The aims of this joint venture between Untold Theatre and Yellowbelly Theatre in recognition of the 400th anniversary of Shakespeare’s death are entirely laudable. The play is ‘set against a backdrop of mass migration and political corruption’ with ‘fragments of verbatim journalism and striking digital projections’ which introduce and punctuate the play. A timeline of video clips from 1939 to a projected 2020 scenario provide a newly-invented background to the play which finds Prospero and Miranda on an island rebranded as ‘a deserted migrant camp.’ Along with attributed themes of ‘political unrest, racial division and ownership of land’, that is the link between the original play and this production which is ‘in response to the current migrant crisis’. It leaves an uncomfortable situation of being critical of the production while praising the intention. As the companies explain, ‘ We don’t have unlimited wealth or power to help people, so we chose to contribute our work.’
The five-strong cast each takes on two roles. With a three/two male/female split the decision to cast Prospero as female and change most of the gender-specific parts of the text accordingly seemed unnecessary and confusing without adding anything by way of new insight. Miranda remained female in both character and reality. This might have led to some particularly soft and endearing mother/daughter exchanges, if that is not being too stereotypical. Instead, both Aimee Kember (Prospero) and Jess Levinson-Young (Miranda) shouted vehemently at each other throughout most of the dialogues in an oddly angry interpretation of the text. Somehow they both managed to be more subdued and accessible as the drunken, jesting Trinculo and usurping Antonio respectively.

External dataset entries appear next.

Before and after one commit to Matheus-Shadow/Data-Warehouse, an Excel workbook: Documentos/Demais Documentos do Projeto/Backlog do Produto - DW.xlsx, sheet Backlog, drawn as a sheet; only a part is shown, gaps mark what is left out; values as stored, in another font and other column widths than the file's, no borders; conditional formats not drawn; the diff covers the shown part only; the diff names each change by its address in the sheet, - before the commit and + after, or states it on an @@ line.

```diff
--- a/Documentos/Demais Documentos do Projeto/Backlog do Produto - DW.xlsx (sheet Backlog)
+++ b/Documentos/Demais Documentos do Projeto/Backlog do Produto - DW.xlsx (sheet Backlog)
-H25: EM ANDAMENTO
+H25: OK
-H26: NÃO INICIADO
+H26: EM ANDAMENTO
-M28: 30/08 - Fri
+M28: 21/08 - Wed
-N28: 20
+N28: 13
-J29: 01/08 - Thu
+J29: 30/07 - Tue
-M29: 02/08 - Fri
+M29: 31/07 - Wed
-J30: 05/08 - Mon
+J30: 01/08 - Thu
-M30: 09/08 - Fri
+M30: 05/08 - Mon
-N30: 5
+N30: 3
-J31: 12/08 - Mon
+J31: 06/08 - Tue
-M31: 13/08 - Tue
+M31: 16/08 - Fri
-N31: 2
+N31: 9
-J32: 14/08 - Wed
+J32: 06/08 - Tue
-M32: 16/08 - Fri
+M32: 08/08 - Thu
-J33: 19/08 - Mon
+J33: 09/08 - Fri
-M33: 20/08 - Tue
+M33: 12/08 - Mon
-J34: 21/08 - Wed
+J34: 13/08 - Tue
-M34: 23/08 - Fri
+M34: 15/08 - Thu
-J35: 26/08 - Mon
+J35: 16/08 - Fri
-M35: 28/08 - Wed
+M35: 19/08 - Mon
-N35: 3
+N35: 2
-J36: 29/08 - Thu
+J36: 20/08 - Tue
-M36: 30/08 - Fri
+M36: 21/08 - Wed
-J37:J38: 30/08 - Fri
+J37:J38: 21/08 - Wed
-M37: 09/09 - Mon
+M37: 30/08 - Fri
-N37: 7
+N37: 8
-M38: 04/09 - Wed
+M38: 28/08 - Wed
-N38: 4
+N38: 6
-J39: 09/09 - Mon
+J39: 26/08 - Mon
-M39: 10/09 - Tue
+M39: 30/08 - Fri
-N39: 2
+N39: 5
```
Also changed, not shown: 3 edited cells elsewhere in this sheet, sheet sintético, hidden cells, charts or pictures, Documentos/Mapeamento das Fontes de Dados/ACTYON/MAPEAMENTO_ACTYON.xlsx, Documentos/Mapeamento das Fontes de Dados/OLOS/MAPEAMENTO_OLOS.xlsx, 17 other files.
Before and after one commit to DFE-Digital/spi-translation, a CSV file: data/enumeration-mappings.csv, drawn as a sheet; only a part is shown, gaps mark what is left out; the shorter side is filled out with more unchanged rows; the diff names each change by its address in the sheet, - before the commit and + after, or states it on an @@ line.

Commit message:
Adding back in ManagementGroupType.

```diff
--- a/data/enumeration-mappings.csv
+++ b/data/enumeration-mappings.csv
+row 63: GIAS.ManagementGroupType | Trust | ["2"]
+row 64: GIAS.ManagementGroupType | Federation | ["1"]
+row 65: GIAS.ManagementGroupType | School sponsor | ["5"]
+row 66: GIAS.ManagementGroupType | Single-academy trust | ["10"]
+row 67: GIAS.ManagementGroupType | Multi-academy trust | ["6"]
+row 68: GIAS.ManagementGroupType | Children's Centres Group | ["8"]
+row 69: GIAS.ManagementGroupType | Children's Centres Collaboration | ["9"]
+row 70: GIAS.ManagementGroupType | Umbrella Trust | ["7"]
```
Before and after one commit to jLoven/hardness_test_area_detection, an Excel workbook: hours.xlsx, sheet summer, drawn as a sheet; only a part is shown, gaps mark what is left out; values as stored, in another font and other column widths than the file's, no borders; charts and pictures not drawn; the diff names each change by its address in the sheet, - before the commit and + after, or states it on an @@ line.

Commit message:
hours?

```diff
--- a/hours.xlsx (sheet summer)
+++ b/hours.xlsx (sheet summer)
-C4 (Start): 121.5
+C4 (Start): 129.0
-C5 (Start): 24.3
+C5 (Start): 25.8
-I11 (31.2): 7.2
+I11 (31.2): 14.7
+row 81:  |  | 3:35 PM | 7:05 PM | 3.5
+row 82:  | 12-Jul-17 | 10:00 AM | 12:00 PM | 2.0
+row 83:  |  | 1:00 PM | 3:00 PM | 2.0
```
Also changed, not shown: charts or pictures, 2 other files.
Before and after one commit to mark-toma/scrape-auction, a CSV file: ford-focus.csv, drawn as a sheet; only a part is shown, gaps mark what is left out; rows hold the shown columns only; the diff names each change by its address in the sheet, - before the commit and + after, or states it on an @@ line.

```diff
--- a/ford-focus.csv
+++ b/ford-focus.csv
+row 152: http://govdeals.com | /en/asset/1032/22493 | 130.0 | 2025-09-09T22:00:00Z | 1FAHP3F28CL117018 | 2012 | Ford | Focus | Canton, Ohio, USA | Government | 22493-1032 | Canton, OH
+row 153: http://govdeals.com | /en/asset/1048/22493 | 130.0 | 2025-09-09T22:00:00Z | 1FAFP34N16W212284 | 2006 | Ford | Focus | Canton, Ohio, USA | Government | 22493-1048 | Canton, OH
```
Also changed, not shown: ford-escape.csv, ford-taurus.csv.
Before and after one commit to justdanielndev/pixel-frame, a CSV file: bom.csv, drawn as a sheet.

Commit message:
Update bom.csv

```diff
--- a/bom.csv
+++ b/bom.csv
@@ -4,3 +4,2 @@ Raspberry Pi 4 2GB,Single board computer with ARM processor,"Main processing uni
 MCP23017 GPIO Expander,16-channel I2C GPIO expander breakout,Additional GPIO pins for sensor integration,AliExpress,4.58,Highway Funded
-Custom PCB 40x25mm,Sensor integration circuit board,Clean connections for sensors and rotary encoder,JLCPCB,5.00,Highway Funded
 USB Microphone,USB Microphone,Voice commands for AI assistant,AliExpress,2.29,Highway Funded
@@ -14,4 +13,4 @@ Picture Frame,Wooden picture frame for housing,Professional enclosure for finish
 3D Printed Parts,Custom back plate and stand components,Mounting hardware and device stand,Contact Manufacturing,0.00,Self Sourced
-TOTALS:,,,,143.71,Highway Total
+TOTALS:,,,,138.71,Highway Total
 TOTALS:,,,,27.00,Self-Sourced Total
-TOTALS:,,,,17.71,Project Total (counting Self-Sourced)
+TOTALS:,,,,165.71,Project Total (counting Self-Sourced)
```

Missing from the cast list, for good reason, was the spirit Ariel, who is always an opportunity for creative and imaginative portrayal, and one not missed by director Will Hobby. Initially and ultimately the harpy was played as a chorus with lines spoken in unison or divided between members with the flighty movements suggested by hand-held blue lights. There was an appropriate air of enchantment and mystery in this device. A second, related portrayal as a projected plasma with recorded text also worked effectively, but suggested that one representation or the other throughout would have been preferable.
As Ariel manoeuvres the characters so more is revealed about them. Matt Penson plays a delightfully innocent, sensitive and enamoured Ferdinand in contrast to his scheming role as Sebastian. Similarly, Joseph Rynhart’s Gonzalo is practical and understanding while his Stephano adds humour and inebriated entertainment, albeit with a highly affected and perhaps somewhat irritating fey voice. The cast’s ability to delineate characters continues with two fine interpretations from Will Hobby. He well conveys the anguish of the troubled and distressed Alonso, but it is as Caliban that he steals the stage, giving full vent to all the bitter excesses of the role.
The strive for meaning and characterisation in these performances often unnecessarily leads to a loss of the delightful poetry contained in Shakespeare’s late work; it demands more sensitivity and modulations of voice than was generally forthcoming. Overall, the play and the screening of contemporary issues seem to run in parallel rather than as an integrated piece, but undoubtedly the production heightens awareness of the plight of migrants and has given financial help. Before the last night, retiring collections had already raised £1500 for Doctors without Borders (Médecins Sans Frontières) and that alone is rewarding for everyone.